142 F.3d 442
Marianne BARKLAGE, Plaintiff-Appellant
City of San Bernadino, James F. Penman, Tom Minor, Edward V.
Negrete, and F.J. Curlin Defendants-Appellees
D.C. No. CV-94-7753-RSWL.
United States Court of Appeals,
Argued and Submitted Mar. 4, 1998.
Decided Apr. 16, 1998.
NOTICE: Ninth Circuit Rule 36-3 provides that dispositions other than opinions or orders designated for publication are not precedential and should not be cited except when relevant under the doctrines of law of the case, res judicata, or collateral estoppel.
Appeal from the United States District Court for the Central District of California Ronald S.W. Lew, District Judge, Presiding.
Before WIGGINS and KLEINFELD, Circuit Judges, and SMITH, District Judge**.
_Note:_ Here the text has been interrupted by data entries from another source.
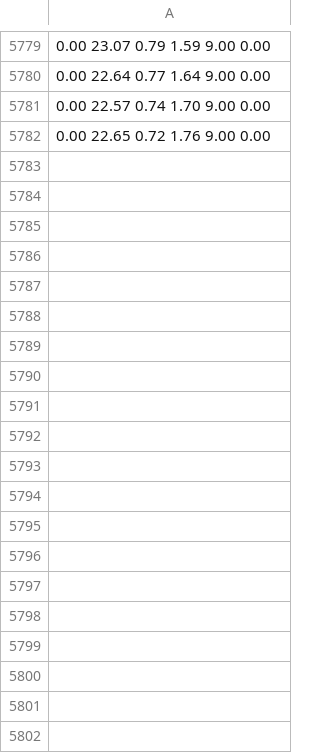
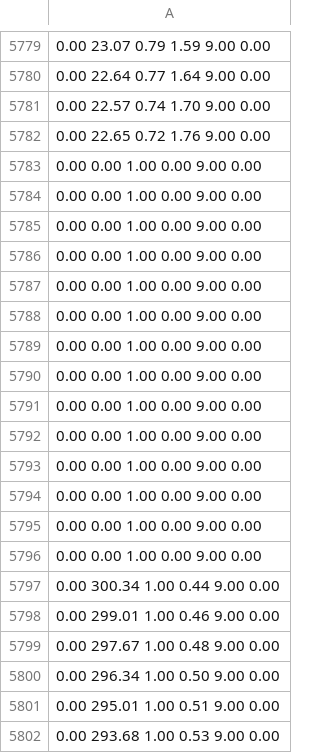
Before and after one commit to Paul-Michaud/Raven, a CSV file: Raven/Data/LearningData.csv, drawn as a sheet; only a part is shown, gaps mark what is left out; the diff covers the shown part only; the diff names each change by its address in the sheet, - before the commit and + after, or states it on an @@ line.

```diff
--- a/Raven/Data/LearningData.csv
+++ b/Raven/Data/LearningData.csv
+row 5783: 0.00 0.00 1.00 0.00 9.00 0.00
+row 5784: 0.00 0.00 1.00 0.00 9.00 0.00
+row 5785: 0.00 0.00 1.00 0.00 9.00 0.00
+row 5786: 0.00 0.00 1.00 0.00 9.00 0.00
+row 5787: 0.00 0.00 1.00 0.00 9.00 0.00
+row 5788: 0.00 0.00 1.00 0.00 9.00 0.00
+row 5789: 0.00 0.00 1.00 0.00 9.00 0.00
+row 5790: 0.00 0.00 1.00 0.00 9.00 0.00
+row 5791: 0.00 0.00 1.00 0.00 9.00 0.00
+row 5792: 0.00 0.00 1.00 0.00 9.00 0.00
+row 5793: 0.00 0.00 1.00 0.00 9.00 0.00
+row 5794: 0.00 0.00 1.00 0.00 9.00 0.00
+row 5795: 0.00 0.00 1.00 0.00 9.00 0.00
+row 5796: 0.00 0.00 1.00 0.00 9.00 0.00
+row 5797: 0.00 300.34 1.00 0.44 9.00 0.00
+row 5798: 0.00 299.01 1.00 0.46 9.00 0.00
+row 5799: 0.00 297.67 1.00 0.48 9.00 0.00
+row 5800: 0.00 296.34 1.00 0.50 9.00 0.00
+row 5801: 0.00 295.01 1.00 0.51 9.00 0.00
+row 5802: 0.00 293.68 1.00 0.53 9.00 0.00
```
Also changed, not shown: 103 added rows elsewhere in this file, 4 other files.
Appellant Marianne Barklage appeals the district court's grant of summary judgment in favor of the City of San Bernadino on three claims arising out of the City's denial of her application for a general plan amendment and conditional use permit to operate her property as a residential care facility for recovering drug and alcohol addicts: (1) violation of 42 U.S.C. § 1983; (2) violation of the Fair Housing Act (FHA), 42 U.S.C. § 3604(f); and (3) inverse condemnation pursuant to Article I, § 19 of the California Constitution. We have jurisdiction pursuant to 28 U.S.C. § 1291, and we affirm.
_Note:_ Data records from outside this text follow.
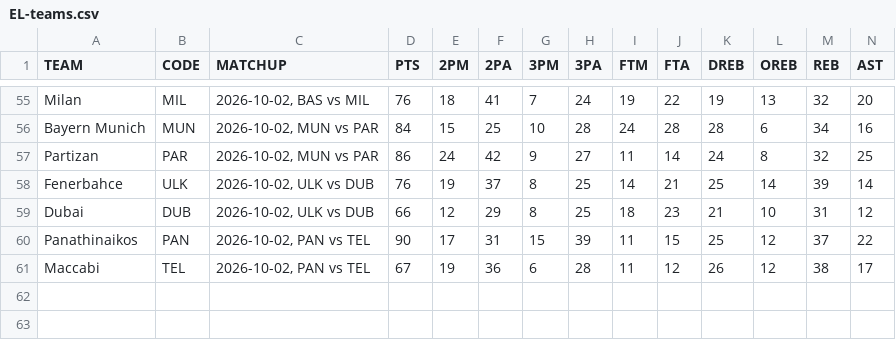
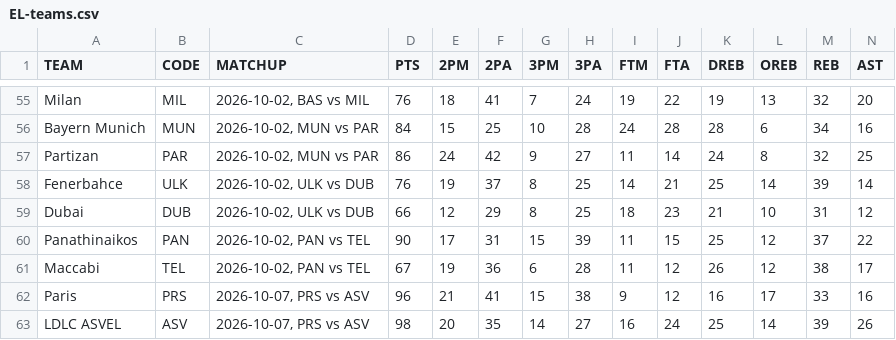
Before and after one commit to filippospol/R-bball-projects, a CSV file: bball-stats/data/EL-teams.csv, drawn as a sheet; only a part is shown, gaps mark what is left out; rows hold the shown columns only; the diff names each change by its address in the sheet, - before the commit and + after, or states it on an @@ line.

```diff
--- a/bball-stats/data/EL-teams.csv
+++ b/bball-stats/data/EL-teams.csv
+row 62: Paris | PRS | 2026-10-07, PRS vs ASV | 96 | 21 | 41 | 15 | 38 | 9 | 12 | 16 | 17 | 33 | 16
+row 63: LDLC ASVEL | ASV | 2026-10-07, PRS vs ASV | 98 | 20 | 35 | 14 | 27 | 16 | 24 | 25 | 14 | 39 | 26
```
Also changed, not shown: bball-stats/data/EC-teams.csv, bball-stats/data/EL-players.csv, 2 other files.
The district court granted summary judgment on all three of Barklage's claims. With respect to her Fair Housing Act claim, the district court ruled that the City's zoning ordinance was facially neutral and that Barklage had failed to demonstrate that the City's actions with respect to her application had an adverse or disproportionate impact on handicapped persons. We agree. Barklage failed to show that the zoning ordinance makes distinctions based on the status of residents, or that the application of the ordinance has adversely affected the housing rights of any particular group.
With respect to Barklage's § 1983 claim, the district court held that the City's actions did not violate Barklage's substantive due process rights because they were not arbitrary or capricious and that Barklage had not established an equal protection violation. Because the City's decision to deny plaintiff's variance application was based on detailed findings regarding inconsistencies between plaintiff's proposed use and the City's land use regulation goals, we agree that plaintiff did not establish a genuine issue of material fact as to these claims.
The district court further found that plaintiff had failed to establish a claim for inverse condemnation in violation of the California Constitution. Because the city's actions advanced legitimate state interests and did not deprive Barklage of all economically beneficial use of her property, Lucas v. South Carolina Coastal Council, 505 U.S. 1003, 1015-16, 112 S.Ct. 2886, 120 L.Ed.2d 798 (1992), we agree.